Interval between cancer presentation and diagnosis 'reduced by five days'
Patients with common cancers are being diagnosed five days earlier on average following the first presentation of symptoms to their GP, compared with a decade ago.
UK researchers studied records from over 20,000 patients aged over 40 presenting with 15 types of common cancer at GP practices and found the overall mean diagnostic interval in common cancer patients in 2001/02 was 5.4 days lower than in 2007/08.
The study published in the British Journal of Cancer concluded that NICE guidance on when to urgently refer patients with suspected cancer, published in 2005, was responsible ‘in part’ for the decreased time to diagnosis.

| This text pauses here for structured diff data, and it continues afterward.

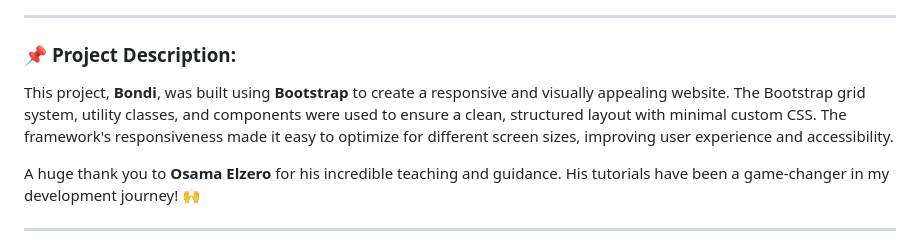
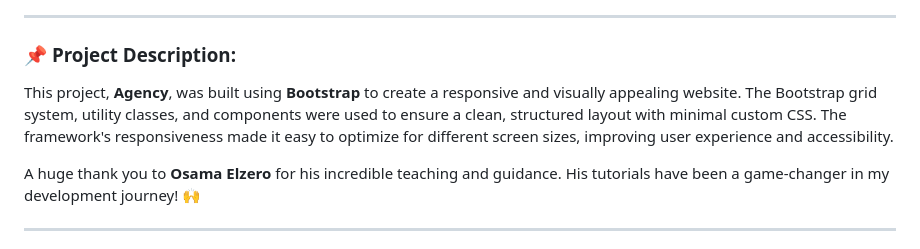
Before and after one commit to MahmoudFawzy10/Agency, a Markdown page: README.md, the part around the change. GitHub-like rendering.

```diff
--- a/README.md
+++ b/README.md
@@ -16,7 +16,7 @@ https://agency-git-main-mahmoudfawzy10s-projects.vercel.app/
 
 ### 📌 **Project Description:**
 
-This project, **Bondi**, was built using **Bootstrap** to create a responsive and visually appealing website. The Bootstrap grid system, utility classes, and components were used to ensure a clean, structured layout with minimal custom CSS. The framework's responsiveness made it easy to optimize for different screen sizes, improving user experience and accessibility.
+This project, **Agency**, was built using **Bootstrap** to create a responsive and visually appealing website. The Bootstrap grid system, utility classes, and components were used to ensure a clean, structured layout with minimal custom CSS. The framework's responsiveness made it easy to optimize for different screen sizes, improving user experience and accessibility.
 
 A huge thank you to **Osama Elzero** for his incredible teaching and guidance. His tutorials have been a game-changer in my development journey! 🙌
 
```
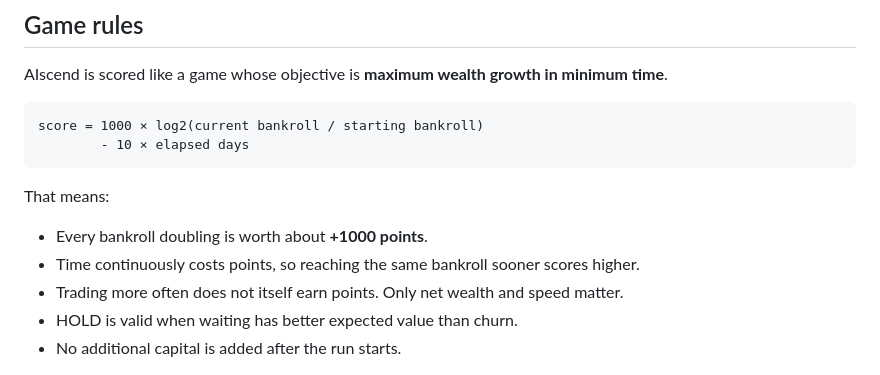
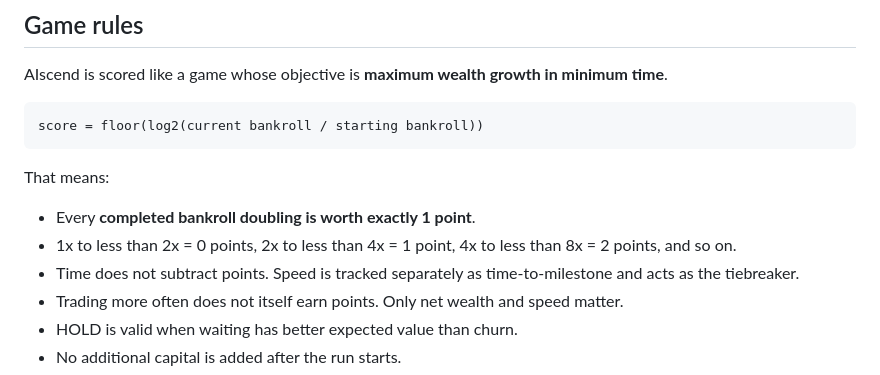
Before and after one commit to danieloculus0-bot/AIscend, a Markdown page: README.md, the part around the change. GitHub-like rendering.

Commit message:
Document one-point-per-double game scoring

````diff
--- a/README.md
+++ b/README.md
@@ -81,14 +81,14 @@ net liquidation value
 AIscend is scored like a game whose objective is **maximum wealth growth in minimum time**.
 
 ```text
-score = 1000 × log2(current bankroll / starting bankroll)
-        - 10 × elapsed days
+score = floor(log2(current bankroll / starting bankroll))
 ```
 
 That means:
 
-- Every bankroll doubling is worth about **+1000 points**.
-- Time continuously costs points, so reaching the same bankroll sooner scores higher.
+- Every **completed bankroll doubling is worth exactly 1 point**.
+- 1x to less than 2x = 0 points, 2x to less than 4x = 1 point, 4x to less than 8x = 2 points, and so on.
+- Time does not subtract points. Speed is tracked separately as time-to-milestone and acts as the tiebreaker.
 - Trading more often does not itself earn points. Only net wealth and speed matter.
 - HOLD is valid when waiting has better expected value than churn.
 - No additional capital is added after the run starts.
````
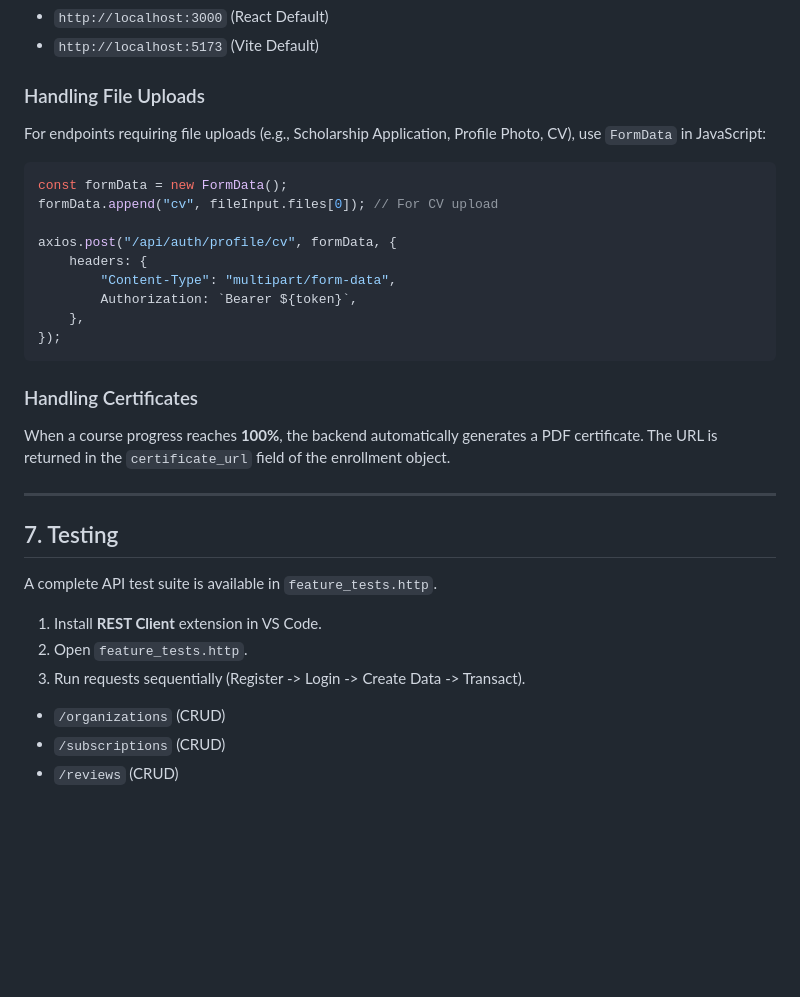
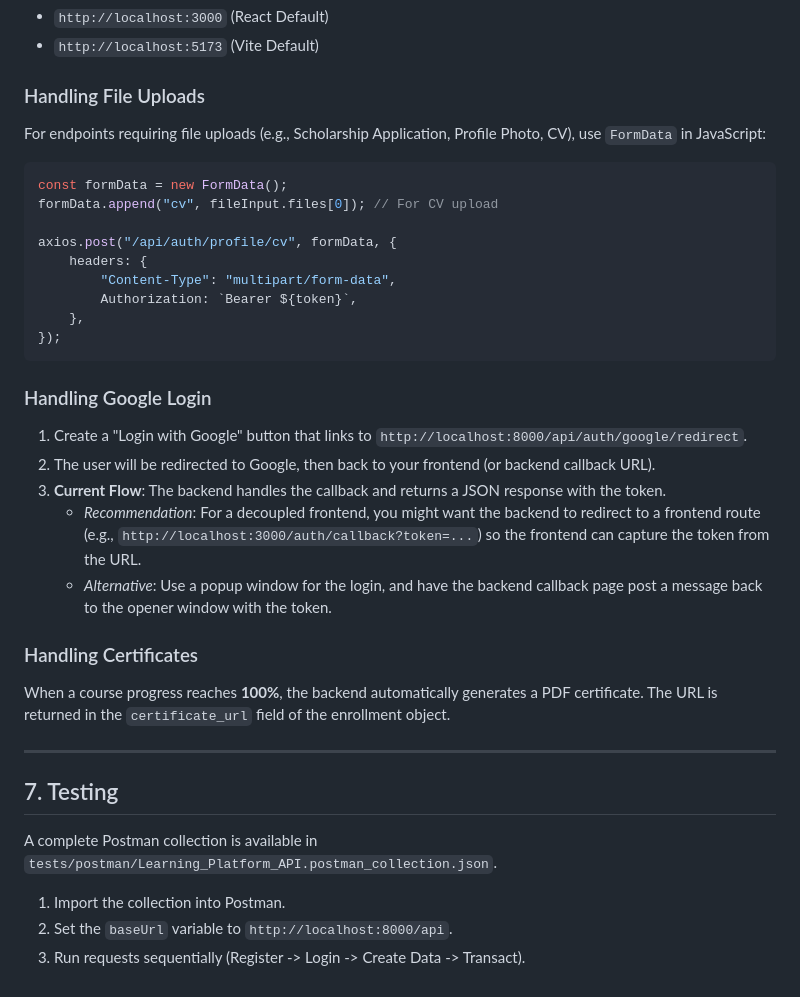
Before and after one commit to 23081010076-oss/backend, a Markdown page: DOCUMENTATION.md, the part around the change printed below. Drawn GitHub-style; blank space fills up the shorter version.

````diff
--- a/DOCUMENTATION.md
+++ b/DOCUMENTATION.md
@@ -193,7 +194,6 @@ The backend is configured to accept requests from:
 -   `http://localhost:5173` (Vite Default)
 
 ### Handling File Uploads
-
 For endpoints requiring file uploads (e.g., Scholarship Application, Profile Photo, CV), use `FormData` in JavaScript:
 
 ```javascript
@@ -208,20 +208,22 @@ axios.post("/api/auth/profile/cv", formData, {
 });
 ```
 
+### Handling Google Login
+1.  Create a "Login with Google" button that links to `http://localhost:8000/api/auth/google/redirect`.
+2.  The user will be redirected to Google, then back to your frontend (or backend callback URL).
+3.  **Current Flow**: The backend handles the callback and returns a JSON response with the token.
+    -   *Recommendation*: For a decoupled frontend, you might want the backend to redirect to a frontend route (e.g., `http://localhost:3000/auth/callback?token=...`) so the frontend can capture the token from the URL.
+    -   *Alternative*: Use a popup window for the login, and have the backend callback page post a message back to the opener window with the token.
+
 ### Handling Certificates
-
 When a course progress reaches **100%**, the backend automatically generates a PDF certificate. The URL is returned in the `certificate_url` field of the enrollment object.
 
 ---
 
 ## 7. Testing
 
-A complete API test suite is available in `feature_tests.http`.
+A complete Postman collection is available in `tests/postman/Learning_Platform_API.postman_collection.json`.
 
-1.  Install **REST Client** extension in VS Code.
-2.  Open `feature_tests.http`.
+1.  Import the collection into Postman.
+2.  Set the `baseUrl` variable to `http://localhost:8000/api`.
 3.  Run requests sequentially (Register -> Login -> Create Data -> Transact).
-
--   `/organizations` (CRUD)
--   `/subscriptions` (CRUD)
--   `/reviews` (CRUD)
````
Also changed, not shown: other parts of DOCUMENTATION.md (+30 -29 lines).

Lead author Professor Richard Neal, professor of primary care medicine at Bangor University, said: ‘Our study shows that there was a small but significant improvement overall in diagnosis times for many cancers. And this is likely, at least in part, to be as a result of the introduction of the 2005 NICE urgent referral guidelines.’